In a case in which it was held that an employee was unfairly dismissed for setting up a camera to monitor anyone who entered his private office, the Employment Appeal Tribunal (EAT) has also provided useful guidance on the approach employers should take to investigating and hearing connected disciplinary hearings against more than one employee.
- In most cases involving covert surveillance the complaint is that the employee has been covertly monitored by the employer; in this case, it was the other way round. The employer should have carried out a balancing exercise between the employee’s right to protect his confidential information and the privacy rights of others before deciding to dismiss.
- Employers may wish to include covert surveillance of any kind at any time by their employees as gross misconduct in disciplinary policies.
- The Acas Code on Disciplinary and Grievance Procedures says that where possible, the same person should not carry out both the investigation and disciplinary hearing against the same person. It is silent on connected disciplinary proceedings against different employees, so the EAT’s guidance will be helpful to employers. It is not necessary to “seal off” connected but not identical investigations from each other. Witness statements may be used in multiple hearings if they are relevant.
- For further information and to discuss what this development might mean for you, please get in touch with your usual Baker McKenzie contact.
In more detail
Mr. Anderson was an employee and director who, after a breakdown in trust between the directors of the company, was dismissed on five of the seven grounds of misconduct of which he had been accused. One of the grounds was that he had refused to hand over the password to his computer; another was that, having refused to disclose his password, he had secretly set up a camera in his office to monitor whether anyone entered the room to access his computer.
Two other employees were investigated, including a Mr. Richie, at the same time and, although the three cases were not identical, they were connected. Northbay engaged three external HR consultants to carry out the investigations and any subsequent disciplinary hearings and appeals. Mr. Anderson’s conduct was investigated by Ms. Bailey, and his disciplinary hearing was chaired by Ms. Newton. His appeal was dismissed by Ms. Flattery.
The employment tribunal upheld Mr. Anderson’s claim of unfair dismissal on all grounds. His dismissal was procedurally unfair because of failures in the investigation and because the outcome of the disciplinary process was pre-determined. The tribunal also found that there was a “fatal flaw” in in the investigation, because Ms. Newton had investigated another employee’s conduct and in doing so, had acquired knowledge relevant to Mr. Anderson’s case.
Northbay appealed to the EAT, which allowed its appeal.
Fair process when managing connected disciplinary proceedings

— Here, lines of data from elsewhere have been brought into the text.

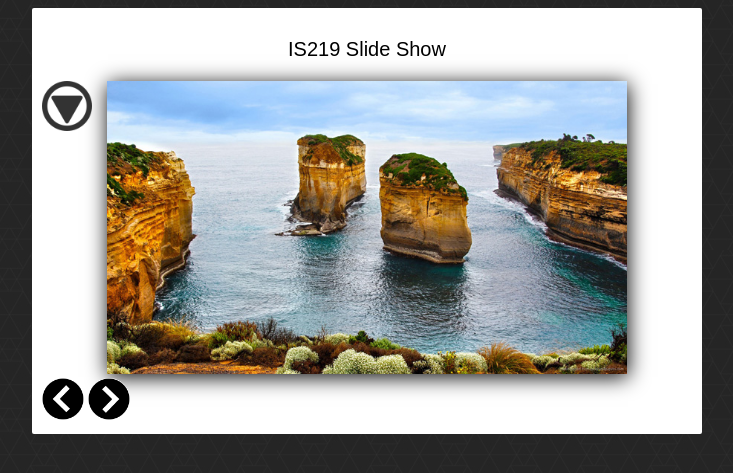
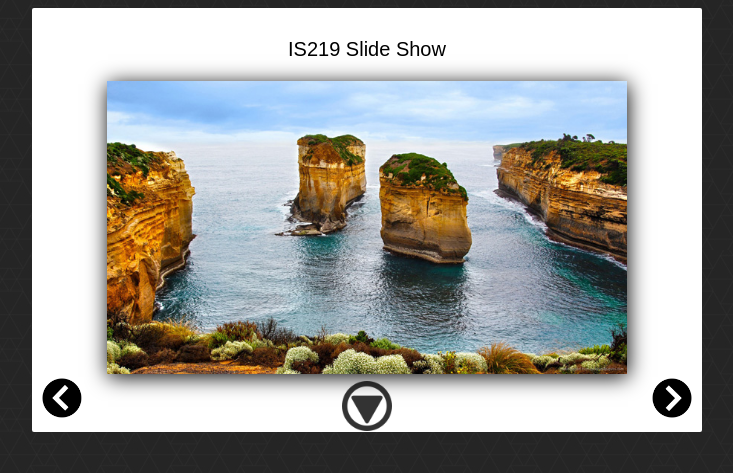
Before and after one commit to ac639/catarino-p2, a PHP site: page /index.html in a window 1280 px wide. Shown: the top 473 px of the page, without its empty margins (273-1006 px from the left). Run offline with PHP 8.4, Linux system fonts and the light colour scheme; grey boxes labelled with a size stand in for pictures from a placeholder-image service; some libraries are stand-ins or nearby versions.

Commit message:
Fixed next and prev button positions and centered moreIndicator

```diff
--- a/css/style.css
+++ b/css/style.css
@@ -119,3 +119,22 @@ img {
     max-width: 100%;
     max-height: 100%;
 }
+
+#nextPhoto {
+	width: 40px;
+	height: 40px;
+	float: right;
+
+}
+
+#prevPhoto {
+	width: 40px;
+	height: 40px;
+
+}
+
+.moreIndicator {
+	position: absolute;
+	top: 300px;
+	right: 300px;
+}
```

The EAT did not agree with the tribunal that there was a “fatal flaw” in the disciplinary process. Ms. Newton had taken a witness statement from Mr. Ritchie during her investigation into his conduct, and had used this knowledge during Mr. Anderson’s disciplinary hearing. The tribunal held that she should not have done so, and refused to consider Mr. Ritchie’s statement at the tribunal hearing.
The Acas Code on Disciplinary and Grievance Procedures states that, where practicable, the same person should not consult the investigation and disciplinary hearing in the same case. It does not refer to a situation such as in this case, where there are several disciplinary procedures. The EAT said that the critical question is whether investigating one of the employees is, in effect, investigating all of them.
It would not have been reasonable to expect Northbay to hire three different teams of HR consultants to investigate each separate employee’s conduct and hold any disciplinary hearings or appeals. There was no need for the investigations to be “sealed off” from one another. If a witness statement is relevant to several processes then it should be used in the interests of accuracy and coherence. The EAT directed the fresh tribunal to consider Mr. Ritchie’s evidence when the case was remitted.
In most cases involving covert surveillance the complaint is that the employee has been covertly monitored by the employer; in this case, it was the other way round. The employee, Mr. Anderson, tried to monitor his employer. His suspicions had been aroused because about two weeks before his suspension, on entering his office he found a USB drive and his computer keyboard lying on the floor and he then set up the camera after his suspension from work pending investigation.
The EAT upheld the finding that it was unfair to dismiss Mr. Anderson on this ground.
Employers wishing to use surveillance in the workplace are expected to carry out a balancing exercise and Northbay should have conducted a balancing exercise between colleagues’ right to privacy and Mr. Anderson’s wish to protect his confidential information.